Mohsen Asgari, Mahdi Alinaghizadeh Ardestani

Low-Cost, Non-centralized, Vehicle Collision Prevention System

Abstract
In this study, a low-cost navigation system is proposed for enhancing highway traffic safety in adverse environments such as fog or rain. An instrumentation system is proposed to be installed onboard each car. The instrumentation system consists of a microcontroller, a GPS receiver, an IMU, a digital compass, and a Zigbee transceiver. The microcontroller system samples the measurements of the GPS receiver, the IMU, and the digital compass to provide a vehicle navigation solution at a 50Hz frequency. This navigation solution would provide the position, velocity, and attitude of the vehicle which would then be passed on to all other vehicle within a close range using the radio communication system. When each vehicle has position and velocity data for its surrounding vehicles it can warn the driver if another vehicle is too close or approaching too fast. Experimental results of the proposed system are shown. First, single vehicle tests, both static and dynamic, are used to assess the accuracy of the low-cost navigation systems against a commercial solution. Finally, experimental results of two-vehicle tests are shown.
Mamoun F. Abdel-Hafez, Ibrahim Muhammad, Kamal M. Saadeddin, Amer A. Al-Radaideh

Encoding/Decoding Expressive EEG Signal Variability Using IAF/ASDM Technique towards EEG-Controlled Robotic System Development

Abstract
EEG-controlled mechatronic and robotic systems provides additional flexibility and control option for both the disabled and able body persons. Providing adaptive control option through EEG as the source control signal requires efficient embedded technology system for EEG feature and artefact extraction toward robot motion control. The encoding and decoding of EEG signal allows for efficient EEG artefact extraction and selection in embedded systems.
This paper presents the decoding and encoding of expressive EEG signal recorded from physiological expressions. The EEG signals are generated from physiological expressions and provide the base signal in the analysis of EEG signal. Encoding and decoding of the Expressive EEG signal allowed for further development of robotic system motion control commands.
Chiemela Onunka, Glen Bright, Riaan Stopforth

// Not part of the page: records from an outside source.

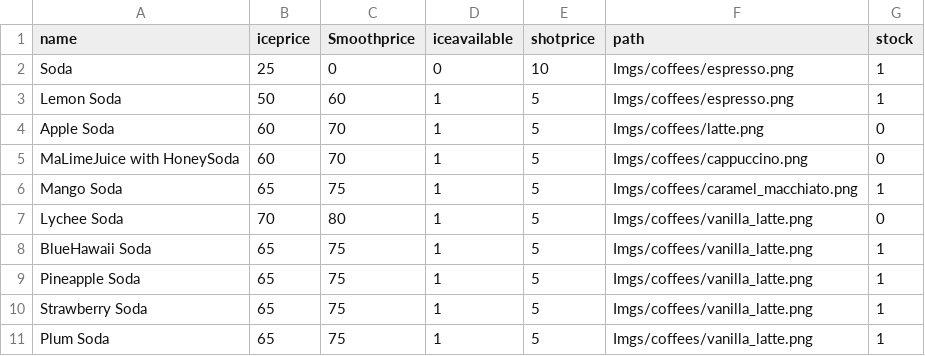
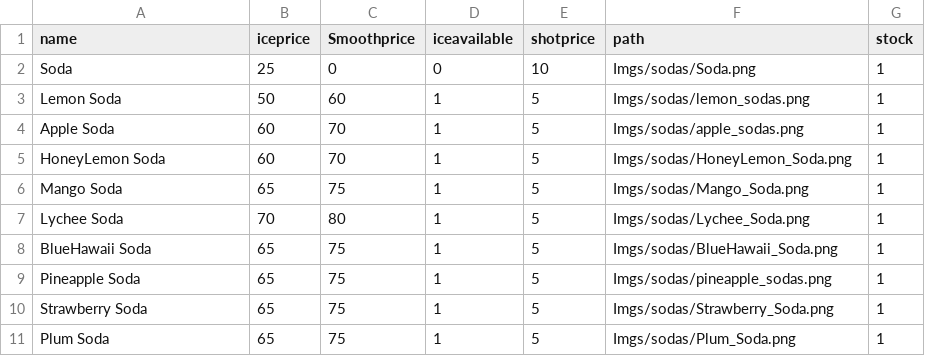
Before and after one commit to WhiteBerry8973/ProjectMaeve, a CSV file: files/soda_menus.csv, drawn as a sheet.

```diff
--- a/files/soda_menus.csv
+++ b/files/soda_menus.csv
@@ -1,11 +1,11 @@
 name, iceprice, Smoothprice, iceavailable, shotprice, path, stock
-Soda,25,0,0,10,Imgs/coffees/espresso.png,1
-Lemon Soda,50,60,1,5,Imgs/coffees/espresso.png,1
-Apple Soda,60,70,1,5,Imgs/coffees/latte.png,0
-MaLimeJuice with HoneySoda,60,70,1,5,Imgs/coffees/cappuccino.png,0
-Mango Soda,65,75,1,5,Imgs/coffees/caramel_macchiato.png,1
-Lychee Soda,70,80,1,5,Imgs/coffees/vanilla_latte.png,0
-BlueHawaii Soda,65,75,1,5,Imgs/coffees/vanilla_latte.png,1
-Pineapple Soda,65,75,1,5,Imgs/coffees/vanilla_latte.png,1
-Strawberry Soda,65,75,1,5,Imgs/coffees/vanilla_latte.png,1
-Plum Soda,65,75,1,5,Imgs/coffees/vanilla_latte.png,1
+Soda,25,0,0,10,Imgs/sodas/Soda.png,1
+Lemon Soda,50,60,1,5,Imgs/sodas/lemon_sodas.png,1
+Apple Soda,60,70,1,5,Imgs/sodas/apple_sodas.png,1
+HoneyLemon Soda,60,70,1,5,Imgs/sodas/HoneyLemon_Soda.png,1
+Mango Soda,65,75,1,5,Imgs/sodas/Mango_Soda.png,1
+Lychee Soda,70,80,1,5,Imgs/sodas/Lychee_Soda.png,1
+BlueHawaii Soda,65,75,1,5,Imgs/sodas/BlueHawaii_Soda.png,1
+Pineapple Soda,65,75,1,5,Imgs/sodas/pineapple_sodas.png,1
+Strawberry Soda,65,75,1,5,Imgs/sodas/Strawberry_Soda.png,1
+Plum Soda,65,75,1,5,Imgs/sodas/Plum_Soda.png,1
```
Also changed, not shown: 10 other files.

Illumination Invariant Face Recognition Using Principal Component Analysis – An Overview

Abstract
Illumination variation is a challenge problem at face recognition since a face image varies as illumination changes. In this paper, it is reviewed the illumination variation methods in the state-of-the-art such as the single scale retinex algorithm, the multi scale retinex algorithm, the gradientfaces based normalization method, the Tan and Triggs normalization method and the single scale weberfaces normalization method. The face recognition is performed by using Principal Component Analysis (PCA) in MATLAB environment. AR face database is used for evaluating the face recognition algorithm using PCA. The distance classifier called as Squared Euclidean is used. Experimental results are comparatively demonstrated.
Çağrı Kaymak, Rüya Sarıcı, Ayşegül Uçar

Developing the Creativity and Design Skills of Mechatronic Engineering Students with Labs and Robot Competitions

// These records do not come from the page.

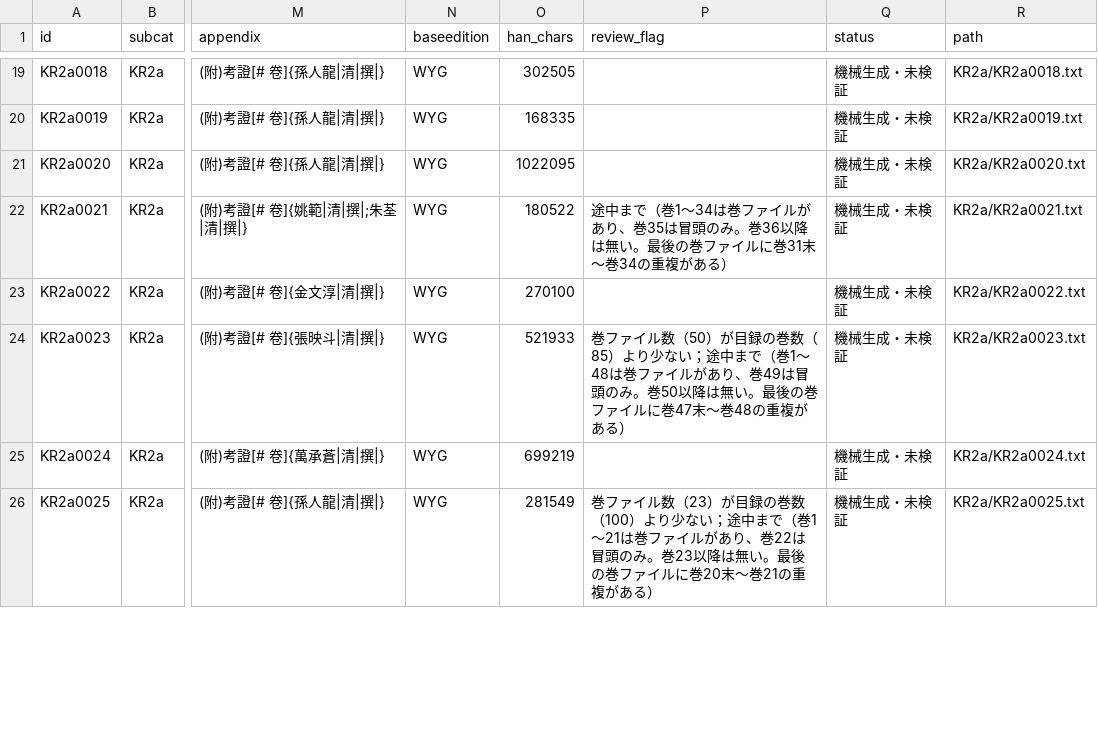
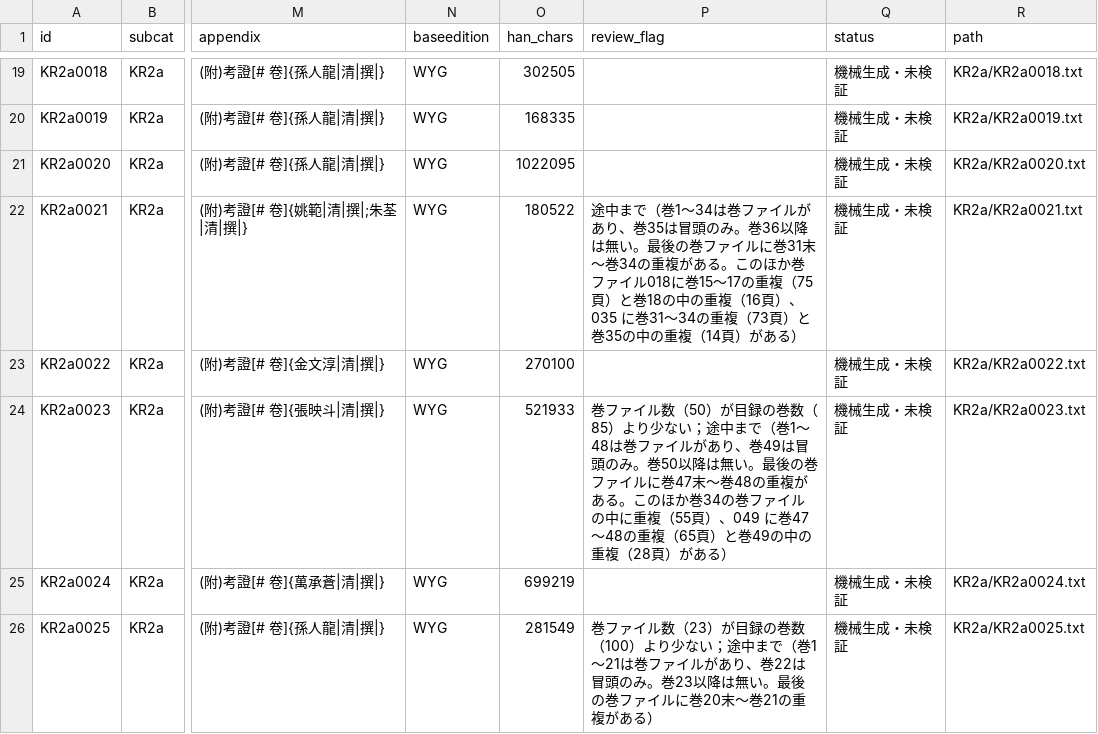
Before and after one commit to tokushige-koyasan/kr2-corpus, a CSV file: catalog.csv, drawn as a sheet; only a part is shown, gaps mark what is left out; the diff covers the shown part only; the diff names each change by its address in the sheet, - before the commit and + after, or states it on an @@ line.

```diff
--- a/catalog.csv
+++ b/catalog.csv
-P22 (review_flag): …複がある）
+P22 (review_flag): …複がある。このほか巻ファイル018に巻15〜17の重複（75頁）と巻18の中の重複（16頁）、035 に巻31〜34の重複（73頁）と巻35の中の重複（14頁）がある）
-P24 (review_flag): …複がある）
+P24 (review_flag): …複がある。このほか巻34の巻ファイルの中に重複（55頁）、049 に巻47〜48の重複（65頁）と巻49の中の重複（28頁）がある）
```
Also changed, not shown: 8 edited cells elsewhere in this file, 1 other file.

Abstract
This paper discusses the benefits of using competitions in the teaching activities for a 1st or 2nd year mechatronic engineering subject that teaches microcontrollers and/or mobile robotics using a ‘hands on’ PBL (Problem Based Learning) approach to learning and assessment. It describes, in detail, effective competition design philosophies and guidelines for creating different types of robotics competitions (and their rules) which help to keep students highly motivated and engaged in their learning and self-education. A ‘hands on’ one-semester microcontroller programming subject is used to illustrate three different case studies (competitions) that were implemented. This particular subject achieved very high satisfaction marks in student surveys and attracted a great deal of praise from students. The same teaching principles and similar kinds of technical competitions can also be used to achieve successful learning outcomes in other kinds of technical or engineering related subjects. This paper also describes general principles for designing an effective lab based course structure and how technical concepts and materials can be presented, learned quickly, and assessed in order to produce very interested and highly motivated students who are keen to teach themselves practical real world skills with minimum stress and maximum enjoyment. The case studies include a robotic racing car competition, a multi-player box grabbing contest over a rocky obstacle course and a ‘robot wars / robot sumo’ style competition that was televised nationwide in Australia.
Samuel N. Cubero

An Open Architecture Control System for Reconfigurable Numerically Controlled Machinery

Abstract
The demands of modern manufacturing require production systems to be flexible and adaptable. These systems must be able to respond to changes in product demand and the frequent introduction of new products and technology. This paper presents the development of an Open Architecture Controller (OAC) for reconfigurable Numerically Controlled (NC) machine tools. The research involved the development of a novel scalable solution that parallels the modular mechanical nature of reconfigurable machinery. A one to one mapping between mechanical and electronic systems was achieved by a modular distributed axis drive control system and a PC based OAC that had the ability to manage drive controllers from multiple vendors. A class based C++ implemented Graphical User Interface (GUI) allowed the user to configure the functions of the OAC to match a reconfigurable machine structure. The OAC was tested on a reconfigurable machine and the results are presented.
AQ. Amra, J. Padayachee, G. Bright

Desktop Scanner Metrology

Abstract
An investigation is presented of a low cost approach to the measurement of two and three dimensional objects using a flatbed scanner and image analysis software. Conventional measurement using relatively low cost instruments such as micrometers and vernier callipers can be time consuming and requires operator skills which result in higher overall costs. The increasing resolution and decreasing prices of flatbed scanners introduces the possibility of their use as a low cost alternative to traditional manual measuring. To investigate this, a simple dimensional measurement technique was developed using an unmodified, then a modified, flatbed scanner, a standard PC, and software. A dimensional accuracy of ±0.05 mm was achieved with a modified flatbed scanner system for slip gauge samples of nominal thickness 10mm and 5mm.
Pavel Divis, Gordon M. Mair, Jonathan Corney

A Soft Starting Application with Fuzzy Type II for Hub Motors

Abstract
This paper proposes an intelligent soft starting method for hub motors in applications to electric vehicles. This method proves a good linearity to rising current of hub motor at the starting point. So, the negative effects of the current peaks could be prevented. At the same time, a smooth rise has been ensured in the motor speed. Current of hub motor and motor speed have been used as feedback data to the microcontroller. The used microcontroller is an ARM based 32 bit microcontroller that is necessary to handle complex mathematical processes of fuzzy type II method. The proposed system has been tested in various load and speed conditions. Also, PID, fuzzy logic and fuzzy type II methods tested in the same conditions to show which one of them gives the best result. The results of the experiments have been taken to the Matlab environment to visualize and analyze them.
Muammer Albayrak, Raif Bayir, Ahmet Albayrak

Backmatter

Weitere Informationen